In Australia, bereavement policies are governed by the Fair Work Act, which requires employers to provide at least one day of paid leave for bereavement. The amount of paid leave available can be extended if the employer agrees.
Germany Bereavement Rules
In Germany, bereavement policies are governed by the Federal Labour Code. The law requires employers to give employees two days of paid leave for bereavement, but this can be extended if the employer agrees.
Bereavement Leave In Japan
In Japan, bereavement policies are governed by the Labour Standards Law. The law requires employers to provide one to three days of paid leave for bereavement, depending on the circumstances.
What Might Happen If You Break Your Company’s Bereavement Policy?
If you break your company's bereavement policy, the consequences can be serious. Depending on the severity of the violation, the company may take disciplinary action up to and including termination.
For example, if you take more bereavement time than is allowed in the policy, your employer may dock your pay or suspend you for a period of time. In more serious cases, your employer may terminate your employment. The company may also take action against you if you use bereavement leave for other purposes, such as taking a vacation or attending a family event.
Employers are usually understanding of the need for time off in the event of a death in the family. But they must also take into consideration the needs of their business. If the company has a policy in place and you break it, the company may need to take disciplinary action to ensure that all employees are following the same rules and regulations.
It's important to understand your company's bereavement policy and adhere to it. If you do violate the policy, you may want to speak with your employer or human resources department to discuss the situation. Ask if an arrangement can be made. It's also important to be honest and open with your employer about why you need to take the time off and how long you need it.
Breaking your company's bereavement policy can have serious implications. So it's important to be aware of the policy and follow it. If you do find yourself in violation, be open and honest with your employer. Do your best to seek an amicable solution.
What Should You Do?
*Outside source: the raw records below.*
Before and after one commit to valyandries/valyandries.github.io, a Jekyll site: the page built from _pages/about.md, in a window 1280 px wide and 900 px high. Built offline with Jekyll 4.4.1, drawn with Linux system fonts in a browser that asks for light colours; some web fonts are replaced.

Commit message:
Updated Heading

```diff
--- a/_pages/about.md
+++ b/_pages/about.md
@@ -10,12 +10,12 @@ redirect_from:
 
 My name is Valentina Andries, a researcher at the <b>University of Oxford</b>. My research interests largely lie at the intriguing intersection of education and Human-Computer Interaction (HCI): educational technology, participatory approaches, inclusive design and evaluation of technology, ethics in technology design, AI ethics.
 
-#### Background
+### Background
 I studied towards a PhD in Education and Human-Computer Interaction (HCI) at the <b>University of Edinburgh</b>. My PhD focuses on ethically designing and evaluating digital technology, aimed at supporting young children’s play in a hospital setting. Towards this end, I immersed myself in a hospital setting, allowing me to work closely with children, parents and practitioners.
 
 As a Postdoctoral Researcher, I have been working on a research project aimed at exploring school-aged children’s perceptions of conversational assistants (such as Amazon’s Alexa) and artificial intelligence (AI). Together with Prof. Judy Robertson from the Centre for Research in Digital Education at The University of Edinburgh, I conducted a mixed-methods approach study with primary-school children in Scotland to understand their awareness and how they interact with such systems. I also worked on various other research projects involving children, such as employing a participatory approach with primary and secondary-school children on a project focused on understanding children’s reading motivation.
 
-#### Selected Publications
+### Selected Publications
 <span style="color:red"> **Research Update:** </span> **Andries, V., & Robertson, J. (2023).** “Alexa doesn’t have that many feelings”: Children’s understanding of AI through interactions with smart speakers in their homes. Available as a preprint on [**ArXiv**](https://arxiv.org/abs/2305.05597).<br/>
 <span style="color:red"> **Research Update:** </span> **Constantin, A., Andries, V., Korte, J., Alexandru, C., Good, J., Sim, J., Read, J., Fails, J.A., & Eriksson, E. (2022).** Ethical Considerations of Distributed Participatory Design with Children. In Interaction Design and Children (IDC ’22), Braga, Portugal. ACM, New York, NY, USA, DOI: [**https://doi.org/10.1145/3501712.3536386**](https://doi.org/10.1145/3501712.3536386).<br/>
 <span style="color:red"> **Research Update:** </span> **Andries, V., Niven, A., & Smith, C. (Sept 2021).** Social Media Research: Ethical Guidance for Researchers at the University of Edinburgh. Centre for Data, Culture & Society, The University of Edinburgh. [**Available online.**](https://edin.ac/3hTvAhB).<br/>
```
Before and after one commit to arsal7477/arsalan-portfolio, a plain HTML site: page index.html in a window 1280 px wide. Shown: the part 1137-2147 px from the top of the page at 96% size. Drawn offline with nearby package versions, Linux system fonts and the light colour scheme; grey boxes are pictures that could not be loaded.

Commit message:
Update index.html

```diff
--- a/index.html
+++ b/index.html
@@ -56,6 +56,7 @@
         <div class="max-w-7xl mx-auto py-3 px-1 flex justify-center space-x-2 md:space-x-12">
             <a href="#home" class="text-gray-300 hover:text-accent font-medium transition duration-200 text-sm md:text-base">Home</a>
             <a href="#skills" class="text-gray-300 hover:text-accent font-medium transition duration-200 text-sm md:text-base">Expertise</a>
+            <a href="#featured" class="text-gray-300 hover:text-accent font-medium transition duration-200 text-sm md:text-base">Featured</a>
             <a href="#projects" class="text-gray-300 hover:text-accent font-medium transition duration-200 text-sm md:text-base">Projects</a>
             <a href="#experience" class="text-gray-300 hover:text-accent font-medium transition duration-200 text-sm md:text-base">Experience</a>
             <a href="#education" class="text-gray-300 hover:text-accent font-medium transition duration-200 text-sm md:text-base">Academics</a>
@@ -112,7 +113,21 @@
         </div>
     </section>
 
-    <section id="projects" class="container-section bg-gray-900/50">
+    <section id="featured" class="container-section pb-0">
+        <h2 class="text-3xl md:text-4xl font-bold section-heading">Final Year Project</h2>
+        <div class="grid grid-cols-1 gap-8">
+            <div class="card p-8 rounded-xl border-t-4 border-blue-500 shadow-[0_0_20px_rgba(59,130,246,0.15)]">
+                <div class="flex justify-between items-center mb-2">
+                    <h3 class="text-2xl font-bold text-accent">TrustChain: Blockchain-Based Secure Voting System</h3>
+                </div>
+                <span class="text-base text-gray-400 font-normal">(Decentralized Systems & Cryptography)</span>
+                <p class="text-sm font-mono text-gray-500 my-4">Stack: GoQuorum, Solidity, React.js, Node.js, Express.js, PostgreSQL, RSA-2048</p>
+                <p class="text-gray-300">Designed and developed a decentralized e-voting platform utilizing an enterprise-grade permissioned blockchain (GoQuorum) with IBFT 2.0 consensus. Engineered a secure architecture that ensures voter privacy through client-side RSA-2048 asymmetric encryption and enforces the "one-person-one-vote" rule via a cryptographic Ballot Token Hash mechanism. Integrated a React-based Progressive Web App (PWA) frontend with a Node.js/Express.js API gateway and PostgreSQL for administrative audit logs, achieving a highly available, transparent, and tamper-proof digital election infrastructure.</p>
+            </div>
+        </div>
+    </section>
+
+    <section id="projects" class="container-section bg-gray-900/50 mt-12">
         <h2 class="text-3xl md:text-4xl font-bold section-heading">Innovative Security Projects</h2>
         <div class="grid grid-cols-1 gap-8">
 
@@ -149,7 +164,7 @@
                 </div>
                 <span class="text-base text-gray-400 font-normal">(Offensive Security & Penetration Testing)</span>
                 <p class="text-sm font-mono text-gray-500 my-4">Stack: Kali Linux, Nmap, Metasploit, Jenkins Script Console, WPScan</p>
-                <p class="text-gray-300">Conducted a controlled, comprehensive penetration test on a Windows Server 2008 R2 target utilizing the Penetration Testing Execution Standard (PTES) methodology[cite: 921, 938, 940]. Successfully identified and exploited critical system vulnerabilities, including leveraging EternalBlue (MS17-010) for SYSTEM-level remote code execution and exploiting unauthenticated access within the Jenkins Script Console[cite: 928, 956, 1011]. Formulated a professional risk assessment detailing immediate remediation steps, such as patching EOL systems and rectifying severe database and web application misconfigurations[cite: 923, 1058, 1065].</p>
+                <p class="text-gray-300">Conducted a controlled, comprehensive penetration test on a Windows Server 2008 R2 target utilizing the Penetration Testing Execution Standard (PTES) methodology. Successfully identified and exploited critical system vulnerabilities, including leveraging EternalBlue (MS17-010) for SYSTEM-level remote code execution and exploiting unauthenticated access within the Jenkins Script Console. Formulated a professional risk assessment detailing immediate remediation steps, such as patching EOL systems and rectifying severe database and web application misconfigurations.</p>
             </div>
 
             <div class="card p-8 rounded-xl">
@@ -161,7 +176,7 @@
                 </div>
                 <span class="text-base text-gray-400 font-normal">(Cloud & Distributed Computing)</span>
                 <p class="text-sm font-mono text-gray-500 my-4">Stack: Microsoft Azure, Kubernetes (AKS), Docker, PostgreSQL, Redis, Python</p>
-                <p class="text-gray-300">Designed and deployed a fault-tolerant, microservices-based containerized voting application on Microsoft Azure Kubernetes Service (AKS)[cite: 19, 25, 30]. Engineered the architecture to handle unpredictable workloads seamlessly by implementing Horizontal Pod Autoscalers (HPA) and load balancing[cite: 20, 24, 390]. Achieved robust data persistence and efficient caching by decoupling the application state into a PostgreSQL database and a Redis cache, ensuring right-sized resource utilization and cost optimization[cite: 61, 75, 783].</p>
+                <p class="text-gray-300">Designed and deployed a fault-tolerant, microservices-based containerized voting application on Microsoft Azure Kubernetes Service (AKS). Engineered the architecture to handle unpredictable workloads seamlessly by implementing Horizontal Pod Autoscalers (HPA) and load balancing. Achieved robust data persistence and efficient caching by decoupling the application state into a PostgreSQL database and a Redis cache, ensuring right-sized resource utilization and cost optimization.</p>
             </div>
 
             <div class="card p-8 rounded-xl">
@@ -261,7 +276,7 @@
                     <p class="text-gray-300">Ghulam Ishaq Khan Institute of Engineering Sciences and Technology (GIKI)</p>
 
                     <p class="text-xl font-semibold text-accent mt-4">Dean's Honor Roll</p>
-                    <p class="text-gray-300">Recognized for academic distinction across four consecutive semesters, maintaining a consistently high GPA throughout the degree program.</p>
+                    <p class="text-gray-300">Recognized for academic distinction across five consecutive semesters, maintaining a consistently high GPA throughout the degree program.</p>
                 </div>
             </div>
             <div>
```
I quit a decent job once when my employer wouldn’t give me time off to take care of my mother’s funeral. Looking back it now, I was probably stupid to do that but I was young and didn’t understand finances. I was also extremely emotional because my mom was my last surviving parent.
Eventually, I got a better job. But the weeks off without pay after spending thousands of dollars on a funeral were a drain on my wife and children. It shouldn’t have been like that but it was.
Would I tell you it’s okay to quit your job? No. And, yes. If the company didn’t care enough to give you time off to grieve, they probably didn’t have you in their long-term plans anyway. Some companies just don’t care.
Before you make a decision that will affect your future, ask for help. Talk to someone you trust. Create a crowdfunding page for monetary help. Breathe. And think about the loved one that you just lost. What would they want you to do?